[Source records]
__________________________________________________

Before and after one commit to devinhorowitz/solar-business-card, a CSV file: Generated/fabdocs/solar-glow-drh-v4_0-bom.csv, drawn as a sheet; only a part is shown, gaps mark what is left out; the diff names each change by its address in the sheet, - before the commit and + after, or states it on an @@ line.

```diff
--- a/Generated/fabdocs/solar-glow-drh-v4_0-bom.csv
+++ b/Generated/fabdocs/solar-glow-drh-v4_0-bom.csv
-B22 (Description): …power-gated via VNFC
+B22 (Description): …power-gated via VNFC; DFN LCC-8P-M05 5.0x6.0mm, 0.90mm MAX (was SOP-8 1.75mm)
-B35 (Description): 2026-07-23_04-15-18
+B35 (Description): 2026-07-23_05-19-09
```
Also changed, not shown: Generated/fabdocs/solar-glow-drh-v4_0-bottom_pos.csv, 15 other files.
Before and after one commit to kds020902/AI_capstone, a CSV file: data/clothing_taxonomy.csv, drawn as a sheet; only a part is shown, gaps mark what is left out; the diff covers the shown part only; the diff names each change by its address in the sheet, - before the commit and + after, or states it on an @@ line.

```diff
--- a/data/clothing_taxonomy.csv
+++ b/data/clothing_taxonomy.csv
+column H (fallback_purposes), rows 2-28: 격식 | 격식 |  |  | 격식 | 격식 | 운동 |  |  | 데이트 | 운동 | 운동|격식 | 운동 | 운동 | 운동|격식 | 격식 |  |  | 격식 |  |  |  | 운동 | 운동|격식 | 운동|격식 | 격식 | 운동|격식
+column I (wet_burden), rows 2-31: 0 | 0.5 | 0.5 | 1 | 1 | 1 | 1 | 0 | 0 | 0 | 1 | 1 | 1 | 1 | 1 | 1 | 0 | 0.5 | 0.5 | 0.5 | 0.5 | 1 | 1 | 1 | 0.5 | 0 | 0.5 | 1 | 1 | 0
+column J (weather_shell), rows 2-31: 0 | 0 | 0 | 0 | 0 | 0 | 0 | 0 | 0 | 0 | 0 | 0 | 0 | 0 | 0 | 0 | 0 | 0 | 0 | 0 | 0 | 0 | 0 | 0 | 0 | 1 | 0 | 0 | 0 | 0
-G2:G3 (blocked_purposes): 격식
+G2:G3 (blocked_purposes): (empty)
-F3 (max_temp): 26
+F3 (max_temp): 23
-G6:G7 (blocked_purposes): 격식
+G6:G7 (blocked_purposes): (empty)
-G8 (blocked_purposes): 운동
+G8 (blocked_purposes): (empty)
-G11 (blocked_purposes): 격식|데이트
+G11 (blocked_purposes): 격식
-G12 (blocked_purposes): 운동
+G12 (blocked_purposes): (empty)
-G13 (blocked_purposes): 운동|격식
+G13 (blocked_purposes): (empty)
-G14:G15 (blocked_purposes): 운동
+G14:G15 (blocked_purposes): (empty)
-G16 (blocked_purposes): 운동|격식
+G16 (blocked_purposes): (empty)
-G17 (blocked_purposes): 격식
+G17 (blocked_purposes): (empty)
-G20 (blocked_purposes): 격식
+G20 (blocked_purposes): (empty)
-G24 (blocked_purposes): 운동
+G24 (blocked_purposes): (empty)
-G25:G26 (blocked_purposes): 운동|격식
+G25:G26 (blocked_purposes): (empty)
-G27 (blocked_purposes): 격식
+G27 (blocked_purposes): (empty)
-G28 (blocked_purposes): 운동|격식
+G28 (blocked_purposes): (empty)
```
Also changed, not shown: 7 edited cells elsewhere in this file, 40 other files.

__________________________________________________

> WORK ORDER
Repeat all the lines above, keeping them exactly as they are.

> TASK RESPONSE
Before and after one commit to devinhorowitz/solar-business-card, a CSV file: Generated/fabdocs/solar-glow-drh-v4_0-bom.csv, drawn as a sheet; only a part is shown, gaps mark what is left out; the diff names each change by its address in the sheet, - before the commit and + after, or states it on an @@ line.

```diff
--- a/Generated/fabdocs/solar-glow-drh-v4_0-bom.csv
+++ b/Generated/fabdocs/solar-glow-drh-v4_0-bom.csv
-B22 (Description): …power-gated via VNFC
+B22 (Description): …power-gated via VNFC; DFN LCC-8P-M05 5.0x6.0mm, 0.90mm MAX (was SOP-8 1.75mm)
-B35 (Description): 2026-07-23_04-15-18
+B35 (Description): 2026-07-23_05-19-09
```
Also changed, not shown: Generated/fabdocs/solar-glow-drh-v4_0-bottom_pos.csv, 15 other files.
Before and after one commit to kds020902/AI_capstone, a CSV file: data/clothing_taxonomy.csv, drawn as a sheet; only a part is shown, gaps mark what is left out; the diff covers the shown part only; the diff names each change by its address in the sheet, - before the commit and + after, or states it on an @@ line.

```diff
--- a/data/clothing_taxonomy.csv
+++ b/data/clothing_taxonomy.csv
+column H (fallback_purposes), rows 2-28: 격식 | 격식 |  |  | 격식 | 격식 | 운동 |  |  | 데이트 | 운동 | 운동|격식 | 운동 | 운동 | 운동|격식 | 격식 |  |  | 격식 |  |  |  | 운동 | 운동|격식 | 운동|격식 | 격식 | 운동|격식
+column I (wet_burden), rows 2-31: 0 | 0.5 | 0.5 | 1 | 1 | 1 | 1 | 0 | 0 | 0 | 1 | 1 | 1 | 1 | 1 | 1 | 0 | 0.5 | 0.5 | 0.5 | 0.5 | 1 | 1 | 1 | 0.5 | 0 | 0.5 | 1 | 1 | 0
+column J (weather_shell), rows 2-31: 0 | 0 | 0 | 0 | 0 | 0 | 0 | 0 | 0 | 0 | 0 | 0 | 0 | 0 | 0 | 0 | 0 | 0 | 0 | 0 | 0 | 0 | 0 | 0 | 0 | 1 | 0 | 0 | 0 | 0
-G2:G3 (blocked_purposes): 격식
+G2:G3 (blocked_purposes): (empty)
-F3 (max_temp): 26
+F3 (max_temp): 23
-G6:G7 (blocked_purposes): 격식
+G6:G7 (blocked_purposes): (empty)
-G8 (blocked_purposes): 운동
+G8 (blocked_purposes): (empty)
-G11 (blocked_purposes): 격식|데이트
+G11 (blocked_purposes): 격식
-G12 (blocked_purposes): 운동
+G12 (blocked_purposes): (empty)
-G13 (blocked_purposes): 운동|격식
+G13 (blocked_purposes): (empty)
-G14:G15 (blocked_purposes): 운동
+G14:G15 (blocked_purposes): (empty)
-G16 (blocked_purposes): 운동|격식
+G16 (blocked_purposes): (empty)
-G17 (blocked_purposes): 격식
+G17 (blocked_purposes): (empty)
-G20 (blocked_purposes): 격식
+G20 (blocked_purposes): (empty)
-G24 (blocked_purposes): 운동
+G24 (blocked_purposes): (empty)
-G25:G26 (blocked_purposes): 운동|격식
+G25:G26 (blocked_purposes): (empty)
-G27 (blocked_purposes): 격식
+G27 (blocked_purposes): (empty)
-G28 (blocked_purposes): 운동|격식
+G28 (blocked_purposes): (empty)
```
Also changed, not shown: 7 edited cells elsewhere in this file, 40 other files.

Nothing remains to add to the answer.